It’s a really strange thing when you start to deal with CMS vendors and understand the way that they do the things they do.
What do I mean?
I mean that it’s really interesting how they spend all of this time building products that are sold as newer/faster/better than what’s already out there in the status quo, but in reality, it’s just another layer of closed-source software that’s going to find ways to keep your institution locked into their tools for as long as possible.
That’s fine if you’re thinking about it from the perspective of profitability and trying to keep your company in business. But from the concept of having open information access and portability of data over a period of time, it’s the absolute worst idea ever.
Here’s an example:
In so many instances, I see situations where you have internal constituents such as faculty, staff or even students who avoid using the web site completely and create their own external things in open-source or free programs online such as Blogger or WordPress, because it’s easier for them to use and gives them rapid access without having to wade through the institutional bureaucracy.
I don’t think I blame them, even if from where I’ve sat, it can be a real pain to deal with that from a control of content perspective.
I guess there isn’t a real compelling financial interest for web design consultants to offer clients clear solutions, to charge a fixed fee for that and then to work together to deliver what they need from start to finish, irrespective of a need to lump additional services or other value-added ways to force the client to stay with you whether they like it or not.
In other words, your web consulting firm shouldn’t be like your cell phone company.
If you communicate well, give people what they want, help them break down barriers and help them develop a product that’s going to have some lasting value, then you’ve done your job. Hopefully, they’ll tell their friends about it and you’ll get continual business. If not, well you learn and keep working with people and go from there.
But giving people a content management system for CMS sake with SO many options that already exist in the field that doesn’t do anything new, different or better than what’s already out there is maybe a great way to line your pockets, but it’s not really a sustainable way to help people manage their content.
To ask reasonably intelligent individuals who might even do this for a living to spend an inordinate amount of time becoming familiar with institutional corporate nomenclature for otherwise ordinary things that people in the status quo are using and employing everyday is just another way to increase the barriers to entry for institutional folks are able to do things that their ordinary friends do. Meaning they’ll take your flashy new CMS with all of its xyz-million features and just go around it to do all of the stuff they were going to do before in the tools they know how to use.
You can teach them, you can invest time to train them and the fact is, the gargantuan investment of time involved is unlikely to be recouped in the long run.
Mimicking the flawed institutional problems that plague higher ed in the way we deliver web development and strategic services to them will not improve the minefield.
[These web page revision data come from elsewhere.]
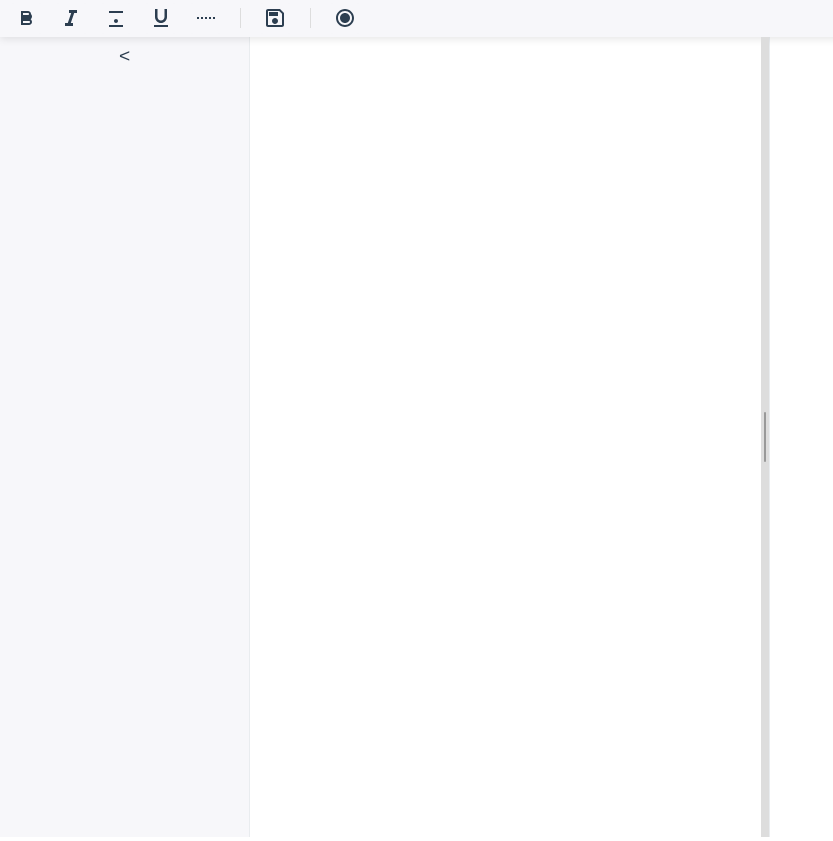
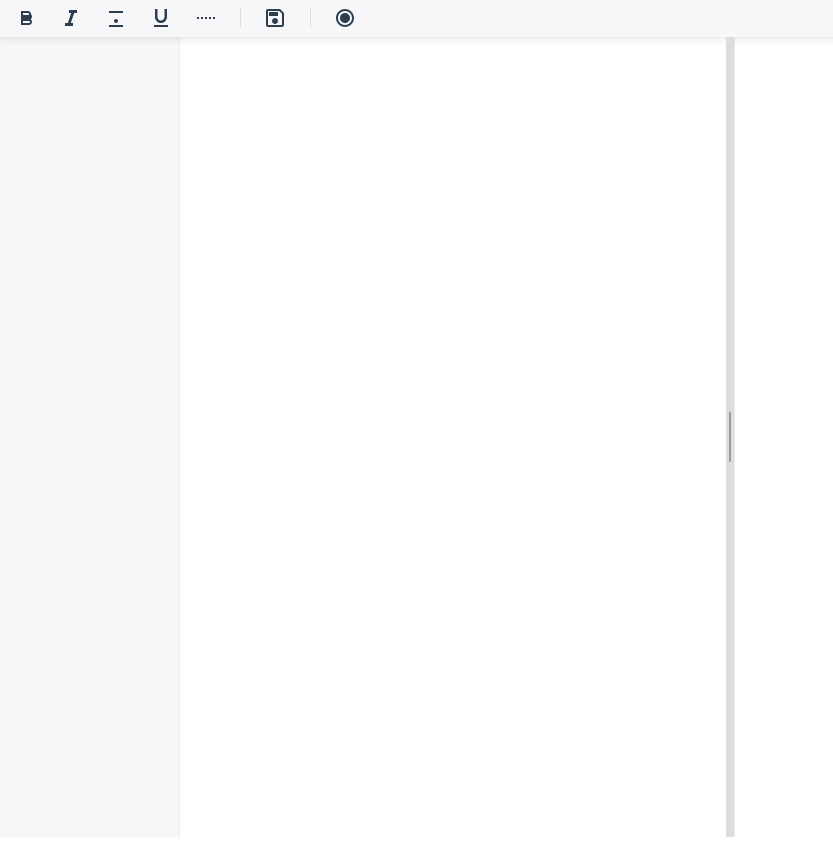
Before and after one commit to DefaltZ/Debbynote, a React app: page / in a window 1280 px wide. Shown: the whole page, without its empty margins (0-833 px from the left). Built offline with nearby package versions, Linux system fonts and the light colour scheme.

Commit message:
added toggle keyboard shortcut to the sidebar + other UI/UX fixes

```diff
--- a/src/App.js
+++ b/src/App.js
@@ -11,12 +11,31 @@ function App() {
   const [activeNote, setActiveNote] = useState(null); // Track the active note's filename
   const [isDarkMode, setIsDarkMode] = useState(false);
   const [notes, setNotes] = useState([]);
-  const [isSidebarCollapsed, setSidebarCollapsed] = useState(false);
+  const [isSidebarVisible, setIsSidebarVisible] = useState(true); // Default to visible
 
   // Apply dark mode to body element
   useEffect(() => {
     document.body.setAttribute('data-theme', isDarkMode ? 'dark' : 'light');
   }, [isDarkMode]);
+
+  // Handle keyboard shortcuts
+  useEffect(() => {
+    const handleKeyDown = (e) => {
+      // Check for Command key (metaKey on macOS)
+      if (e.metaKey) {
+        // Toggle sidebar with Cmd+B
+        if (e.key === 'b' || e.key === 'B') {
+          e.preventDefault();
+          setIsSidebarVisible(prev => !prev);
+        }
+      }
+    };
+
+    document.addEventListener('keydown', handleKeyDown);
+    return () => {
+      document.removeEventListener('keydown', handleKeyDown);
+    };
+  }, []);
 
   // Fetch notes on component mount
   useEffect(() => {
@@ -55,10 +74,6 @@ function App() {
     }
   };
 
-  const handleToggleSidebar = () => {
-    setSidebarCollapsed(!isSidebarCollapsed);
-  };
-
   return (
     <div className="App">
       <Toolbar
@@ -71,8 +86,7 @@ function App() {
         <Sidebar
           notes={notes}
           onNoteSelect={handleNoteSelect}
-          onToggle={handleToggleSidebar}
-          isCollapsed={isSidebarCollapsed}
+          isVisible={isSidebarVisible}
         />
         <MarkdownEditor
           markdown={markdown}
--- a/src/components/Sidebar.js
+++ b/src/components/Sidebar.js
@@ -1,13 +1,13 @@
 import React from 'react';
 
-export default function Sidebar({ notes, onNoteSelect, onToggle, isCollapsed }) {
+export default function Sidebar({ notes, onNoteSelect, isVisible }) {
+  if (!isVisible) {
+    return null;
+  }
+
   return (
-    <div className={`sidebar ${isCollapsed ? 'collapsed' : ''}`}>
-      <button onClick={onToggle} className="sidebar-toggle">
-        {isCollapsed ? '>' : '<'}
-      </button>
+    <div className="sidebar">
       <div className="sidebar-content">
-
         <ul>
           {notes.map((note) => (
             <li key={note} onClick={() => onNoteSelect(note)}>
--- a/src/styles.css
+++ b/src/styles.css
@@ -72,41 +72,19 @@ body {
 
 /* Sidebar */
 .sidebar {
-  width: 250px;
+  width: 180px;
   height: 100vh;
   background: var(--bg-secondary);
   border-right: 1px solid var(--border-color);
-  transition: width 0.3s ease;
   display: flex;
   flex-direction: column;
   flex-shrink: 0;
 }
 
-.sidebar.collapsed {
-  width: 50px;
-}
-
-.sidebar-toggle {
-  background: var(--toolbar-btn-bg);
-  border: none;
-  color: var(--text-primary);
-  padding: 0.5rem;
-  cursor: pointer;
-  font-size: 1.2rem;
-  text-align: center;
-}
-
-.sidebar-toggle:hover {
-  background: var(--toolbar-btn-hover);
-}
-
 .sidebar-content {
   padding: 1rem;
   overflow: hidden;
-}
-
-.sidebar.collapsed .sidebar-content {
-  display: none;
+  flex: 1;
 }
 
 .sidebar h2 {
@@ -739,10 +717,10 @@ body {
 
 .resize-handle::before {
   content: '';
-  width: 2px;
+  width: 1px;
   height: 40px;
   background: var(--resize-indicator);
-  border-radius: 1px;
+  border-radius: 0.5px;
   transition: background-color 0.2s;
 }
 
```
It does give those willing to detach from it, an opportunity to thrive.